Skip to content
Skip to main content

About this free course

Become an OU student

Download this course

Share this free course

Company law in context
Company law in context

Start this free course now. Just create an account and sign in. Enrol and complete the course for a free statement of participation or digital badge if available.

3.4 Partnership

3.4.1 What is a partnership?

Persons who run a business together are said to be in partnership. Partnership is the second form of business organisation at which we shall look, and we will explore what a partnership is, in the eyes of the law, in the next activity.

Activity 6: Nature of a partnership

Timing: 0 hours 10 minutes

Suppose you had set up a business buying and selling second-hand cars with two friends, and you decided to call it ‘Yew, Hymn and Hurr, Car Dealers’. Please read s. 1 (1) of the Partnership Act 1890 as set out below to determine whether you would be ‘in partnership’ with your two friends.

The Partnership Act 1890, s. 1 (1), provides that:

Partnership is the relationship which subsists between persons carrying on a business in common with a view of profit.


This wording means that, were you to run your second-hand car business together, you would indeed be in partnership with your friends: the appropriate relationship would subsist between you. Note that the existence of a partnership would not depend on any agreement to that effect between you and your friends; it would be enough that you carried on the business together with a view to making a profit. Whether or not you thought of yourselves as partners, you would still be partners in the firm of ‘Yew, Hymn and Hurr, Car Dealers’. (The word ‘firm’ is used to refer to the partners collectively.)
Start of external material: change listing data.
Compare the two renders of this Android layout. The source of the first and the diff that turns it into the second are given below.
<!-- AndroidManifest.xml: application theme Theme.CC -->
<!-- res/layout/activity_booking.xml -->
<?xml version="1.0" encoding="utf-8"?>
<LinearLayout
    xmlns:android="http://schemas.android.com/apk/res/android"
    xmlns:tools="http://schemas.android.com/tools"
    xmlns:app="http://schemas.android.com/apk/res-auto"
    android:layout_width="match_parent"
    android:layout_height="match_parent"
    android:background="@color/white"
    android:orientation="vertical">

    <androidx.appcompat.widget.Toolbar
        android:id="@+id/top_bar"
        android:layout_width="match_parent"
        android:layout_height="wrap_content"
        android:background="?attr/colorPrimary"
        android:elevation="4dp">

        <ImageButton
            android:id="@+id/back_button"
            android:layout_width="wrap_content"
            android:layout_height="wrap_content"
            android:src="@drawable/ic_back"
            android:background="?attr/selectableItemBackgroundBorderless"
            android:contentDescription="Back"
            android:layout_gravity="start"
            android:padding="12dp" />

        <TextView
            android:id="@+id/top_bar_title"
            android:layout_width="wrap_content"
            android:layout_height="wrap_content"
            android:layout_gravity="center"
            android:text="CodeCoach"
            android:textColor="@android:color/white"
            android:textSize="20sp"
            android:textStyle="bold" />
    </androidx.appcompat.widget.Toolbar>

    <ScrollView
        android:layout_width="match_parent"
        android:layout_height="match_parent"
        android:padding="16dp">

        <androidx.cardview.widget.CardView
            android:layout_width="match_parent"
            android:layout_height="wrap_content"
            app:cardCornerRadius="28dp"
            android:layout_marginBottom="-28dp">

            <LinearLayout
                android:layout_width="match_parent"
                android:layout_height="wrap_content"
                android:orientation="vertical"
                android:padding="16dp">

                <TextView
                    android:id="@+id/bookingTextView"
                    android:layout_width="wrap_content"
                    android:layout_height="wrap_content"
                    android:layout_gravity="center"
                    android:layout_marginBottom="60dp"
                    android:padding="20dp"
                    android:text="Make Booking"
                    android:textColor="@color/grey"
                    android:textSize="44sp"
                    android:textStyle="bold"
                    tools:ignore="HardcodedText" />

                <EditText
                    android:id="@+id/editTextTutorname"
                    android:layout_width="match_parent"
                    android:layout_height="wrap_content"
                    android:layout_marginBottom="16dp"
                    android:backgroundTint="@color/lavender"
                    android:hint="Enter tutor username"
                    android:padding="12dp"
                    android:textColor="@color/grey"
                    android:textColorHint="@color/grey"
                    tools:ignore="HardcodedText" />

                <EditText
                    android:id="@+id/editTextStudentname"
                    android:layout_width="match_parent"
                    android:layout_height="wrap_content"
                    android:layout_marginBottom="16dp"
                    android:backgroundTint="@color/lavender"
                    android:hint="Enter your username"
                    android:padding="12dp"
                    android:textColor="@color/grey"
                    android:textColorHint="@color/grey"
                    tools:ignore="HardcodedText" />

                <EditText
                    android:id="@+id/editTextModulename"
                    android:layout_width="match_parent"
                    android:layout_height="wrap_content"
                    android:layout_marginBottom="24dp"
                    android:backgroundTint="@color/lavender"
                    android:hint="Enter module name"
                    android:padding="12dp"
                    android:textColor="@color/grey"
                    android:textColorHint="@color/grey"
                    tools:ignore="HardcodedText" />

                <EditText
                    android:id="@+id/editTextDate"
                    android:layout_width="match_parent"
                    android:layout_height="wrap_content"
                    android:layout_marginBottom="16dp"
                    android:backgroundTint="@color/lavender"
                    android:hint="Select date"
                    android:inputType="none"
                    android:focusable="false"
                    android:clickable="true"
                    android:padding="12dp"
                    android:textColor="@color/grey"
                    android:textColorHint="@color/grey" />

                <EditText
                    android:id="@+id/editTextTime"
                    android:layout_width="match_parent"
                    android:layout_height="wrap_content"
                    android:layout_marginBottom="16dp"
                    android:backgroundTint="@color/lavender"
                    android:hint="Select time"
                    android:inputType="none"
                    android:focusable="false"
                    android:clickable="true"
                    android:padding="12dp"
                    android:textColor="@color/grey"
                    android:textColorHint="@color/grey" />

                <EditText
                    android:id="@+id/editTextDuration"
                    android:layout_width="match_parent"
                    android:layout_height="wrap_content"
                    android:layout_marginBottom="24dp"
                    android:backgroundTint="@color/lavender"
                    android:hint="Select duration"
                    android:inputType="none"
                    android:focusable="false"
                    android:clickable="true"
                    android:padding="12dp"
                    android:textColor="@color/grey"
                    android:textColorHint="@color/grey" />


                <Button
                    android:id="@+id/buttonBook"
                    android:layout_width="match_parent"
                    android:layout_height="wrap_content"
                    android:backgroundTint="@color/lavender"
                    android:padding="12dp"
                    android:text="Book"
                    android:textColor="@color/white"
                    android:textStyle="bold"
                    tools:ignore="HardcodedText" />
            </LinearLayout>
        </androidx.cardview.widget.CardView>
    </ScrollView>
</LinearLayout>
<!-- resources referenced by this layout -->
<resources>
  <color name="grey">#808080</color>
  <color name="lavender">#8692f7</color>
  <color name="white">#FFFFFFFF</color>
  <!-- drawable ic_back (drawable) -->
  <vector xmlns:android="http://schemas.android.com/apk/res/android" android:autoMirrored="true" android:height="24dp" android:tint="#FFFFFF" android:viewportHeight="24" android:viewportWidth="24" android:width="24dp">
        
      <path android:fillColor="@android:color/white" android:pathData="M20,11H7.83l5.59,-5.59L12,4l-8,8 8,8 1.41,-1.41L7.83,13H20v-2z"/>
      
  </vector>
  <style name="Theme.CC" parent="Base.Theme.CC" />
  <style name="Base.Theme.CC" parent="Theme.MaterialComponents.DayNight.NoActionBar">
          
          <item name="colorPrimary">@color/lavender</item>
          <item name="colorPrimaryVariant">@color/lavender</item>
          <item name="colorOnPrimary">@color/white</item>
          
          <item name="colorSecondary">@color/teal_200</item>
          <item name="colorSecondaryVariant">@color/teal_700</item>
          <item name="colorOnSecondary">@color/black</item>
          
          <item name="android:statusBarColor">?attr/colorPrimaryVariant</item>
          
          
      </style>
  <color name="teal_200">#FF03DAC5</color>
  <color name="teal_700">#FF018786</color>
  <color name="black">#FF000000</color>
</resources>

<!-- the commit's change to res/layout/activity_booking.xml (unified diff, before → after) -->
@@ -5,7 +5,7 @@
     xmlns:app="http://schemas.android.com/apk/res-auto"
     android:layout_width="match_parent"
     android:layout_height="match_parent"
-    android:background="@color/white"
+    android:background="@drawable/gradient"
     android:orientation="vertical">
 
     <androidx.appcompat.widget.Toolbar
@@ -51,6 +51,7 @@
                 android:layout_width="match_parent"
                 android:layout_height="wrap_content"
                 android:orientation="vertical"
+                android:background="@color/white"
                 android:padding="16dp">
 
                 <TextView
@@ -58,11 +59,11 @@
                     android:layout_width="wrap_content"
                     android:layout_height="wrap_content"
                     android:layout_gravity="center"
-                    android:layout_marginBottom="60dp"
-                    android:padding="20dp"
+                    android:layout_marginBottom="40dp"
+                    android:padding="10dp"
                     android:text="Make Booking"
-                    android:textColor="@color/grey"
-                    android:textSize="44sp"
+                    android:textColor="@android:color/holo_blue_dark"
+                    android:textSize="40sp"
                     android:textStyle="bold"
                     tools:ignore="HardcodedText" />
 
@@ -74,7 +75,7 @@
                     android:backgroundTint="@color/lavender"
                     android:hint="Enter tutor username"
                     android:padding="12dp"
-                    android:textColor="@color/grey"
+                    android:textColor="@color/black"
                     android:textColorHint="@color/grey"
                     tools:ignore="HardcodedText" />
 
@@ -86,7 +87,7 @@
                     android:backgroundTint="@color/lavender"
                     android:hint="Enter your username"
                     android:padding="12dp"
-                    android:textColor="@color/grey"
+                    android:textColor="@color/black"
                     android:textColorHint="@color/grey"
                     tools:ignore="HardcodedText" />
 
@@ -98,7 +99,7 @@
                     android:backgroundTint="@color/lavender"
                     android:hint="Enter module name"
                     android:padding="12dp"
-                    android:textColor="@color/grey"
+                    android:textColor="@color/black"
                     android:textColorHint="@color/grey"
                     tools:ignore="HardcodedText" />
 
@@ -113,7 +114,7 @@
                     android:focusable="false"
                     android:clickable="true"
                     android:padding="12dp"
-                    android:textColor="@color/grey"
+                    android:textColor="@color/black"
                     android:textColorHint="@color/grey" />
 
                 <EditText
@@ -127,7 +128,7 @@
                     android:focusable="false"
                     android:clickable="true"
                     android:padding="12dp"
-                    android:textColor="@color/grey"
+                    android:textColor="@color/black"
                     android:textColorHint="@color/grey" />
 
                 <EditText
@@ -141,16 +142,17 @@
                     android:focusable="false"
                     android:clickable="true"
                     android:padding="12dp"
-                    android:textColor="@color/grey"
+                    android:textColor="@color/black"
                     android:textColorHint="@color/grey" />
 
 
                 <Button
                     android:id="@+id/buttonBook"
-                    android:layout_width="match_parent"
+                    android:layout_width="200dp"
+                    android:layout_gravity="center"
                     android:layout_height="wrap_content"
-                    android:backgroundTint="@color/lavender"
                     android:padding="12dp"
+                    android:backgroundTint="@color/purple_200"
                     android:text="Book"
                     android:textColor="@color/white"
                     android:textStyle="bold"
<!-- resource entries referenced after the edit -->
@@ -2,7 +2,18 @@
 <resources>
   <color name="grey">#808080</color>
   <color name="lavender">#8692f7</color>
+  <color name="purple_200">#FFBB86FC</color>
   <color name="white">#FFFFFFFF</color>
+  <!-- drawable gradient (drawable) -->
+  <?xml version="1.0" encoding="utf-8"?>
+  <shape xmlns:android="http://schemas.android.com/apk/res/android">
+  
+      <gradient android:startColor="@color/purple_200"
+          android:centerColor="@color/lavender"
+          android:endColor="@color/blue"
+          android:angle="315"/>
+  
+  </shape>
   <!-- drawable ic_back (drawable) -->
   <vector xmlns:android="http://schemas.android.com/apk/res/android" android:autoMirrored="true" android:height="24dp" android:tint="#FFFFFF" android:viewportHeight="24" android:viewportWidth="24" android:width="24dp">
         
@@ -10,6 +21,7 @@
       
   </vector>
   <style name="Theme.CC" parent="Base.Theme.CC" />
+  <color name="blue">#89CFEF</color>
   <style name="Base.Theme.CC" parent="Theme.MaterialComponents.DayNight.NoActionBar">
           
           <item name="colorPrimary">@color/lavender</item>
You should also note that the word ‘firm’ is often used in a non-technical way to mean any form of business organisation. Here, however, we are using it in a more technical sense to mean the partners in a partnership, and it is preferable to stick to that sense of the term.